BEGIN RECORDS TO PROCESS

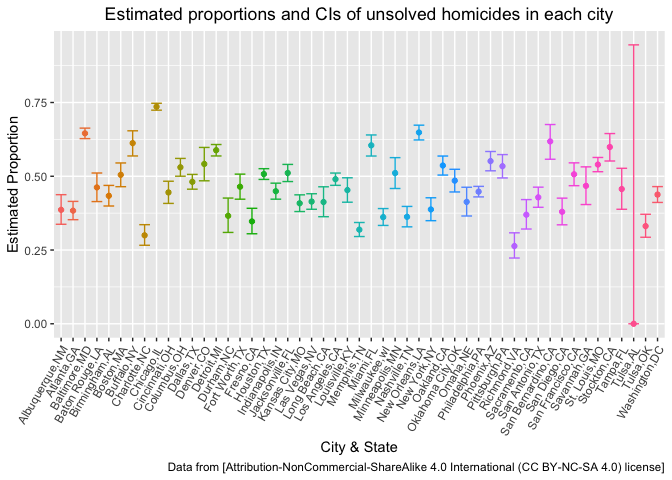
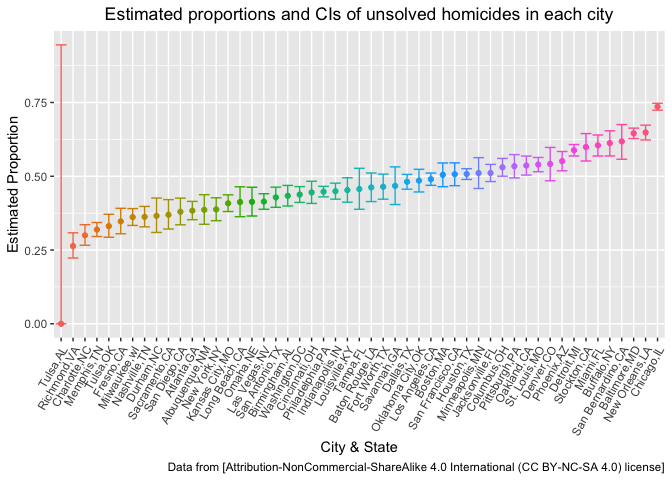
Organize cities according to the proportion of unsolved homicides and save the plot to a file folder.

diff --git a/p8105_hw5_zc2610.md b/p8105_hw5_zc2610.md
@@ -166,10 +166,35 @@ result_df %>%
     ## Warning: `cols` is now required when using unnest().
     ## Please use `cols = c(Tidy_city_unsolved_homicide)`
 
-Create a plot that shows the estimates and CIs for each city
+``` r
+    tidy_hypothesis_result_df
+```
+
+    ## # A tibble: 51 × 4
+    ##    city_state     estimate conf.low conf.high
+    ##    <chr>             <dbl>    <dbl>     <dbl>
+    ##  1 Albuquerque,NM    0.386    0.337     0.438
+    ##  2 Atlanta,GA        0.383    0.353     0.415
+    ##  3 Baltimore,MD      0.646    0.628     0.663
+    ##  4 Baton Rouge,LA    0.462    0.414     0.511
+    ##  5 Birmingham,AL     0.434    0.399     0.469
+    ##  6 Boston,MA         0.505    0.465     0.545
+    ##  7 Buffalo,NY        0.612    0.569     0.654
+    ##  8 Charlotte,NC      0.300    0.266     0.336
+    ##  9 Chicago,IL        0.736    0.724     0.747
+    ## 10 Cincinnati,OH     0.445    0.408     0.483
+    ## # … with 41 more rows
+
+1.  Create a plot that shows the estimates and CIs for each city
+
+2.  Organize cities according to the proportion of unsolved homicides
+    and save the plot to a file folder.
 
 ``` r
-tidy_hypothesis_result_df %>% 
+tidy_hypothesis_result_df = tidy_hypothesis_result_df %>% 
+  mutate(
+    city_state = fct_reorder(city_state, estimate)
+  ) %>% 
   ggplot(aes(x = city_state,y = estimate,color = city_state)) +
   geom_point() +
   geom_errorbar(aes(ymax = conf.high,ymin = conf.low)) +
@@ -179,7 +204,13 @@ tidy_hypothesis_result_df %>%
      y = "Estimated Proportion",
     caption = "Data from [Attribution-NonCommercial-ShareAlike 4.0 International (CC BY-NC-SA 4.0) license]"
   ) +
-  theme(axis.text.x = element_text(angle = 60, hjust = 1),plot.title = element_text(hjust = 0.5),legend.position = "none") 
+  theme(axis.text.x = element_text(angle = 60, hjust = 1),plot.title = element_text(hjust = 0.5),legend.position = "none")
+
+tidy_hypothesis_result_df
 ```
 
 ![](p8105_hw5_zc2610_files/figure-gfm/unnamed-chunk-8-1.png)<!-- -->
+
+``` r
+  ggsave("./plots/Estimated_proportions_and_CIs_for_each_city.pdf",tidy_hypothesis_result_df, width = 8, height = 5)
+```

END RECORDS TO PROCESS

TASK GOAL: What you produce should repeat the data word for word while omitting all images.

SOLVED EXERCISE:
Organize cities according to the proportion of unsolved homicides and save the plot to a file folder.

diff --git a/p8105_hw5_zc2610.md b/p8105_hw5_zc2610.md
@@ -166,10 +166,35 @@ result_df %>%
     ## Warning: `cols` is now required when using unnest().
     ## Please use `cols = c(Tidy_city_unsolved_homicide)`
 
-Create a plot that shows the estimates and CIs for each city
+``` r
+    tidy_hypothesis_result_df
+```
+
+    ## # A tibble: 51 × 4
+    ##    city_state     estimate conf.low conf.high
+    ##    <chr>             <dbl>    <dbl>     <dbl>
+    ##  1 Albuquerque,NM    0.386    0.337     0.438
+    ##  2 Atlanta,GA        0.383    0.353     0.415
+    ##  3 Baltimore,MD      0.646    0.628     0.663
+    ##  4 Baton Rouge,LA    0.462    0.414     0.511
+    ##  5 Birmingham,AL     0.434    0.399     0.469
+    ##  6 Boston,MA         0.505    0.465     0.545
+    ##  7 Buffalo,NY        0.612    0.569     0.654
+    ##  8 Charlotte,NC      0.300    0.266     0.336
+    ##  9 Chicago,IL        0.736    0.724     0.747
+    ## 10 Cincinnati,OH     0.445    0.408     0.483
+    ## # … with 41 more rows
+
+1.  Create a plot that shows the estimates and CIs for each city
+
+2.  Organize cities according to the proportion of unsolved homicides
+    and save the plot to a file folder.
 
 ``` r
-tidy_hypothesis_result_df %>% 
+tidy_hypothesis_result_df = tidy_hypothesis_result_df %>% 
+  mutate(
+    city_state = fct_reorder(city_state, estimate)
+  ) %>% 
   ggplot(aes(x = city_state,y = estimate,color = city_state)) +
   geom_point() +
   geom_errorbar(aes(ymax = conf.high,ymin = conf.low)) +
@@ -179,7 +204,13 @@ tidy_hypothesis_result_df %>%
      y = "Estimated Proportion",
     caption = "Data from [Attribution-NonCommercial-ShareAlike 4.0 International (CC BY-NC-SA 4.0) license]"
   ) +
-  theme(axis.text.x = element_text(angle = 60, hjust = 1),plot.title = element_text(hjust = 0.5),legend.position = "none") 
+  theme(axis.text.x = element_text(angle = 60, hjust = 1),plot.title = element_text(hjust = 0.5),legend.position = "none")
+
+tidy_hypothesis_result_df
 ```
 
 ![](p8105_hw5_zc2610_files/figure-gfm/unnamed-chunk-8-1.png)<!-- -->
+
+``` r
+  ggsave("./plots/Estimated_proportions_and_CIs_for_each_city.pdf",tidy_hypothesis_result_df, width = 8, height = 5)
+```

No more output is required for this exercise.